This ruling in Torres creates a split in the courts regarding a property owner’s “control” under Chapter 95. Torres’ broad interpretation of “control” implies property owners cannot provide stipulations about suitable materials to use or require a subcontractor’s employees to do their job to satisfaction (i.e., conforming to specifications) without amounting to controlling of the operative details of how the employees accomplish the work. Moreover, under Torres, a property owner may be liable if the property owner controls the scheduling of those working in the vicinity of plaintiff who has potentially exposed him to asbestos.

Substantial Factor Causation

Further, the Thirteenth Court of Appeals applied the substantial factor causation test found in Flores and Bostic to Garlock but not to Union Carbide. A plaintiff may satisfy the requirements of substantial factor causation “by demonstrating that the plaintiff's exposure to defendant's asbestos-containing product in reasonable medical probability was a substantial factor in contributing to the aggregate dose of asbestos the plaintiff or decedent inhaled or ingested, and hence to the risk of developing asbestos-related cancer.” Bostic v. Georgia-Pac. Corp., 439 S.W.3d 332, 377-78(Tex. 2014) (quoting Borg-Warner Corp. v. Flores, 232 S.W.3d 765, 773 (Tex. 2007)).

The Appellate Court held that because there was no evidence that Torres suffered occupational exposure to asbestos at any other location than Union Carbide’s Brownsville plant, the Torreses did not need to quantify the exposure to gasket-originated asbestos separately from insulation-originated asbestos. The Court interpreted the substantial factor causation test to only apply to cases where the plaintiff is exposed to multiple sources to mean exposure at multiple locations. The Appellate Court reasoned that this was the possibility discussed in Bostic, that a plaintiff could establish direct proof causation with reliable expert testimony that the plaintiff’s exposure to a particular toxin is the only possible cause of his disease and the only possible source of the toxin is the defendant’s premises. Id. at 352.  This interpretation diverges from the holding in Flores and Bostic that state the plaintiff must sufficiently demonstrate what dose of fibers plaintiff was exposed to and that the exposure was a substantial factor in bringing about the disease to demonstrate causation. Bostic and Flores rejected the “any exposure theory,” stating that any exposure alone will not suffice to establish causation. Both courts required “[d]efendant-specific evidence relating to the approximate dose to which the plaintiff was exposed, coupled with evidence that the dose was a substantial factor in causing the asbestos-related disease.” Bostic, 439 S.W.3d at 338 (quoting Flores, 232 S.W.3d at 773).
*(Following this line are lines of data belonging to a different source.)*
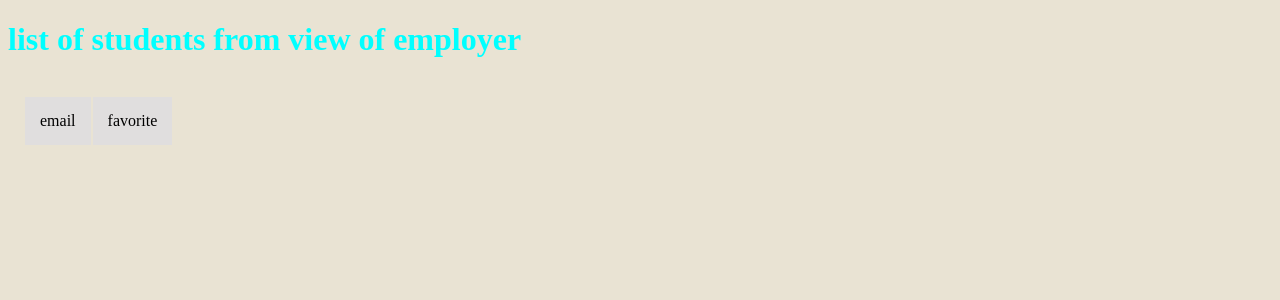
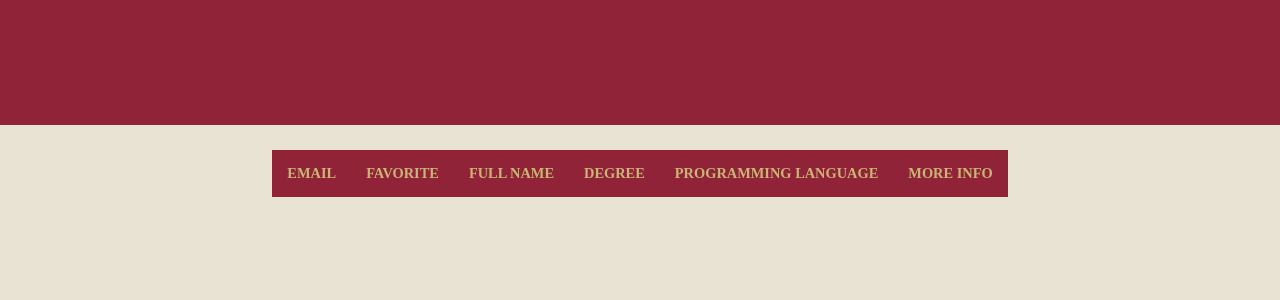
Before and after one commit to fewdw/final-project-student, a Flask app: template flask-frontend/templates/list/employer-list-admin.html in a window 1280 px wide. Shown: the top 300 px of the page. Run offline with Flask 2, Linux system fonts and the light colour scheme; the template is opened without the code that fills it, so the values that code supplies are empty; some libraries are stand-ins or nearby versions.

Commit message:
Finished the employer list

```diff
--- a/flask-frontend/templates/list/employer-list-admin.html
+++ b/flask-frontend/templates/list/employer-list-admin.html
@@ -1,13 +1,28 @@
 {% extends "react-template.html" %}
 {% block body %}
-<h1>list of students from view of employer</h1>
 
-    <table>
+
+<div class ="image">
+    <img src="../static/concordia-logo.jpg" alt="Logo" width="400"  height="125";>
+</div>
+
+<div class ="object1">
+    </div>
+
+    <table class = "table">
+        <thead>
         <tr>
             <td>email</td>
             <td>favorite</td>
+            <th>Full name</th>
+            <th>Degree</th>
+            <th>Programming Language</th>
+            <th>More Info </th>
+
         </tr>
+        </thead>
         {% for s in STUDENTS %}
+        <tbody>
         <tr>
             <td>
                 <form>
@@ -21,9 +36,12 @@
             </td>
             <td>{{s.first_name}},{{s.last_name}}</td>
             <td>{{s.degree}}, {{s.year_of_graduation}}</td>
-            <td>{{s.programming_language}}</td>
-            <td><a href="/employer/list/student/id/{{s._id}}">More Info</a></td>
+            <td> {% for p in s.programming_language%}
+                {{p}},
+                {%endfor%}</td>
+            <td><a href="/admin/list/student/id/{{s._id}}"><img  alt="More" src="../static/more-horizontal-outline.png" width="25" height="25"></a></td>
         </tr>
+        </tbody>>
         {% endfor %}
     </table>
 
```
In contrast, Garlock’s gasket was one of many asbestos products that Torres was exposed to at the Brownsville plant. Here, the Court held Torres was required to meet the substantial factor causation test for multiple exposure cases found in Flores and Bostic. The Court applied the defendant-specific dose evidence requirement and found while there was evidence demonstrating a dose attributable solely to Garlock gaskets, there was no evidence showing that such a dose more than doubled Torres’ risk of developing mesothelioma. Bostic requires that more than doubling of the risk be shown through reliable expert testimony that is based on epidemiological studies or similarly reliable scientific testimony. The Court held the Torresses failed to produce such evidence.
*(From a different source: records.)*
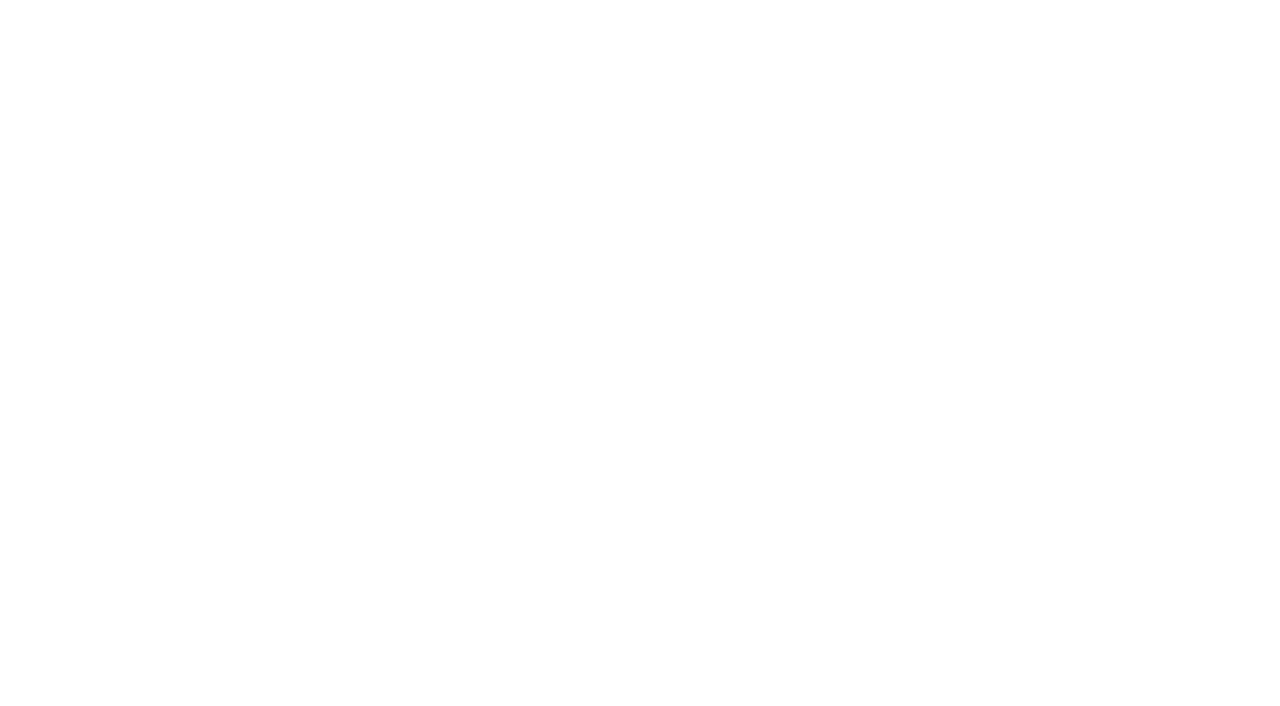
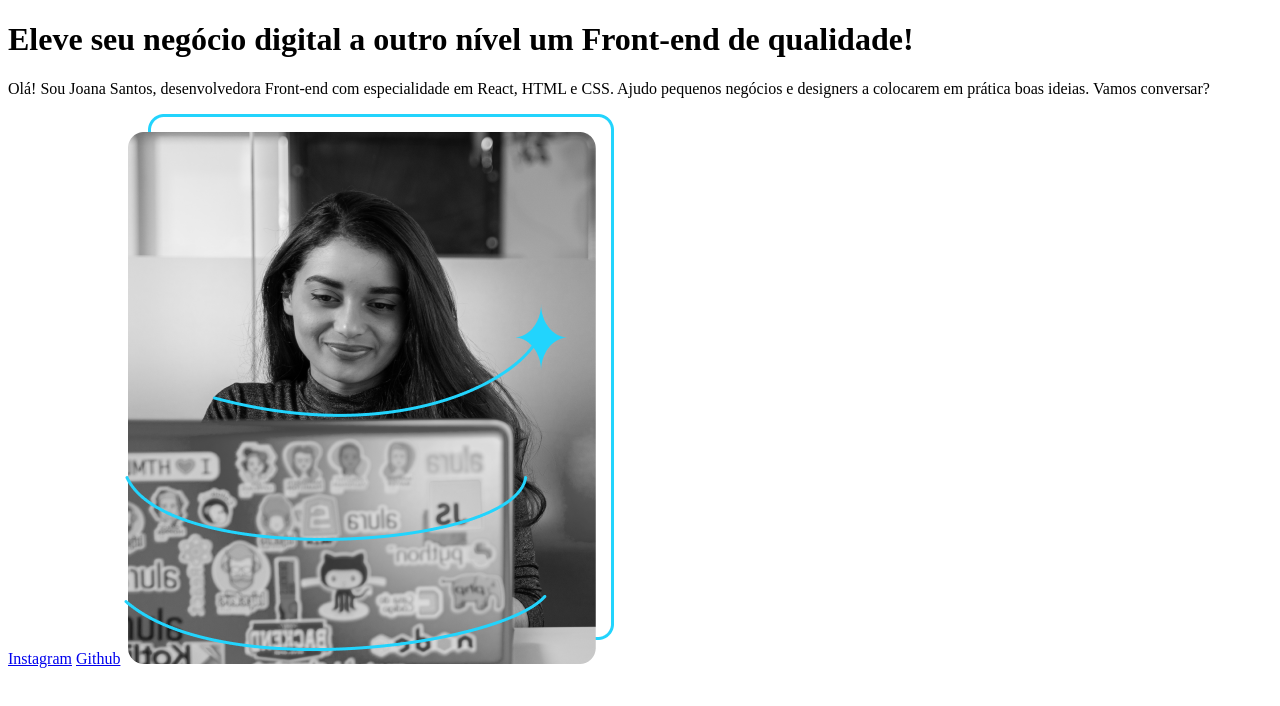
Before and after one commit to raiykawaai/aluraWeb1, a plain HTML site: page index.html in a window 1280 px wide. Drawn offline with Linux system fonts and the light colour scheme.

Commit message:
mudança 2

```diff
--- a/index.html
+++ b/index.html
@@ -7,7 +7,13 @@
 </head>
 <body>
     <header></header><!--Cabeçalho-->
-    <main></main><!--Conteúdo Principal-->
+    <main>
+        <h1>Eleve seu negócio digital a outro nível <strong>um Front-end de qualidade!</strong></h1>
+        <p>Olá! Sou Joana Santos, desenvolvedora Front-end com especialidade em React, HTML e CSS. Ajudo pequenos negócios e designers a colocarem em prática boas ideias. Vamos conversar?</p>
+        <a href="https://instagram.com/aluraonline">Instagram</a><!--âncora: cria um link para outras páginas, arquivos, emails-->
+        <a href="https://github.com/alura-cursos">Github</a>
+        <img src="imagem-alura.png" alt="Foto Joana programando">
+    </main><!--Conteúdo Principal-->
     <footer></footer><!--Rodapé-->
 </body>
 </html>
```
Also changed, not shown: imagem-alura.png (added).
The causation analysis in Torres leaves premises liability defendants vulnerable where plaintiff may have been exposed to multiple asbestos-containing products at one location. Under this analysis, premises liability defendants will be held liable if all possible sources of asbestos exposure occurred on the defendant’s premises.

The Impact of Torres
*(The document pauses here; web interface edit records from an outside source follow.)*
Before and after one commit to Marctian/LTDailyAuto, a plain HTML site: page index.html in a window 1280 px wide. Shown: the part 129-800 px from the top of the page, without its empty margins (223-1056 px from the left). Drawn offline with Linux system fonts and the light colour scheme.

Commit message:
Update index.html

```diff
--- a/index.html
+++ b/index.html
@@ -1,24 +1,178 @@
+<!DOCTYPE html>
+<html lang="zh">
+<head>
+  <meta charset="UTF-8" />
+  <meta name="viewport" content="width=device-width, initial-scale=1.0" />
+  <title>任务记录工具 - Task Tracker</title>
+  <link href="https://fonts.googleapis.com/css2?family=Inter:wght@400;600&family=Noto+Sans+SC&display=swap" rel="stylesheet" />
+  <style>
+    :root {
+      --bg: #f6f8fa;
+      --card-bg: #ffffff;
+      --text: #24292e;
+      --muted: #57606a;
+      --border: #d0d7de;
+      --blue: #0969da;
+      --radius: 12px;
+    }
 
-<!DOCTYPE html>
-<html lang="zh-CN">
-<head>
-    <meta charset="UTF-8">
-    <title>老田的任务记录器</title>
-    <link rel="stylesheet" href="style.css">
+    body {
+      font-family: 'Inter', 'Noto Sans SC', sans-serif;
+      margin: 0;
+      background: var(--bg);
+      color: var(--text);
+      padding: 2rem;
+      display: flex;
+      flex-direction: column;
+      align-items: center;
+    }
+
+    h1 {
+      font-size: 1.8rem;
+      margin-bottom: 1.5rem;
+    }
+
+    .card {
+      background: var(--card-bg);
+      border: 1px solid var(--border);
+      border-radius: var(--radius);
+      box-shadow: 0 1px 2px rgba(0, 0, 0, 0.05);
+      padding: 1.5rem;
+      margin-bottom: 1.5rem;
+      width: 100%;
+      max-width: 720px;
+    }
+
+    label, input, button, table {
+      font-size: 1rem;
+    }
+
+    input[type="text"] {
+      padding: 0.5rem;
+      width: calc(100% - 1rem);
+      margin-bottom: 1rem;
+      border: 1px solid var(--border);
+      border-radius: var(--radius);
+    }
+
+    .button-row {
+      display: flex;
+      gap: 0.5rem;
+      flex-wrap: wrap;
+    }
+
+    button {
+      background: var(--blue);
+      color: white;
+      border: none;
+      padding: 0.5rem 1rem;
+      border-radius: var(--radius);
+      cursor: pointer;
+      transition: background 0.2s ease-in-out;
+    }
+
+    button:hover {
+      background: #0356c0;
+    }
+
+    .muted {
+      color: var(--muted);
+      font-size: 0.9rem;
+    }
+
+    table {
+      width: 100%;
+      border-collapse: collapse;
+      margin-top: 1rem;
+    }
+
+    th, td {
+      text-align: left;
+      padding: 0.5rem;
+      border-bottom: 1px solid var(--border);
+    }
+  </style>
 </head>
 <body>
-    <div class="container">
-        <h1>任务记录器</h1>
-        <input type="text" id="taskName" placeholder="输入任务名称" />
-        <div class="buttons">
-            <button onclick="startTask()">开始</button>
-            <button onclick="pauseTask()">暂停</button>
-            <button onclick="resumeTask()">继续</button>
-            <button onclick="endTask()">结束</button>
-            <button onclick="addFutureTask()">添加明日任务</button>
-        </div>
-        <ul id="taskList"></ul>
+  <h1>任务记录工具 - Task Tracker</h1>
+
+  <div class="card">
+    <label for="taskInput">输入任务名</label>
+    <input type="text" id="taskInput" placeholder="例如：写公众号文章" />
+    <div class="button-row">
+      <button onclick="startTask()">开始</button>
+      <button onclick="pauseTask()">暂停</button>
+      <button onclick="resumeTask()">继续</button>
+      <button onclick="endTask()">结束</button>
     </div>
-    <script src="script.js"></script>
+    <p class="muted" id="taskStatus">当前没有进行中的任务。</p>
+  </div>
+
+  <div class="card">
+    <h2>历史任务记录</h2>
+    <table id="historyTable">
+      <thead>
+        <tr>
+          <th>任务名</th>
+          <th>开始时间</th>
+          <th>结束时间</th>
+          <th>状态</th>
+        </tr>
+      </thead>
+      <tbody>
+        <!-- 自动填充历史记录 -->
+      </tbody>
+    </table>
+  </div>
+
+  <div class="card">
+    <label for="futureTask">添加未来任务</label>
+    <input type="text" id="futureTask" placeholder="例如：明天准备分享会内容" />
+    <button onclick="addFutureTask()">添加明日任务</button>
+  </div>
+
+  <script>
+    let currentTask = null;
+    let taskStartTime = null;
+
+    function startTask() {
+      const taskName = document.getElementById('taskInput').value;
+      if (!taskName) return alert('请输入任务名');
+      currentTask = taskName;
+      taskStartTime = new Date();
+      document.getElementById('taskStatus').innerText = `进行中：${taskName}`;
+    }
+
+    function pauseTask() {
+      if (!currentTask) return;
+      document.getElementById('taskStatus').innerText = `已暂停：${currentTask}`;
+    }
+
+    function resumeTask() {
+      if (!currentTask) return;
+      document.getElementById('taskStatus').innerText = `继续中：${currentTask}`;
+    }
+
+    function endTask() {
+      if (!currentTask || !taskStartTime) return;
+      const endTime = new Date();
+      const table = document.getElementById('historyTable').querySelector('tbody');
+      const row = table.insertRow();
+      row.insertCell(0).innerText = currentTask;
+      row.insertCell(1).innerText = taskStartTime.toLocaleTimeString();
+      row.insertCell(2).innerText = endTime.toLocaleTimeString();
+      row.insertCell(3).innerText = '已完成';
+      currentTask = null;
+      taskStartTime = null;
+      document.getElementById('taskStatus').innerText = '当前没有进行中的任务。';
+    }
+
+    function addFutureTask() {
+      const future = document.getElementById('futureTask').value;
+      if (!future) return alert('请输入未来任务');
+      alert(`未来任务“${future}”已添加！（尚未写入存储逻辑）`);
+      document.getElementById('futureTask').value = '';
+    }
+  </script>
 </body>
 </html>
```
Whether Union Carbide will appeal the Torres decision remains to be seen. Moving forward, premises liability defendants will need to make clear fact distinctions from Torres. Further, premises liability defendants should provide more evidence beyond the fact that plaintiff received their instructions from plaintiff’s employer.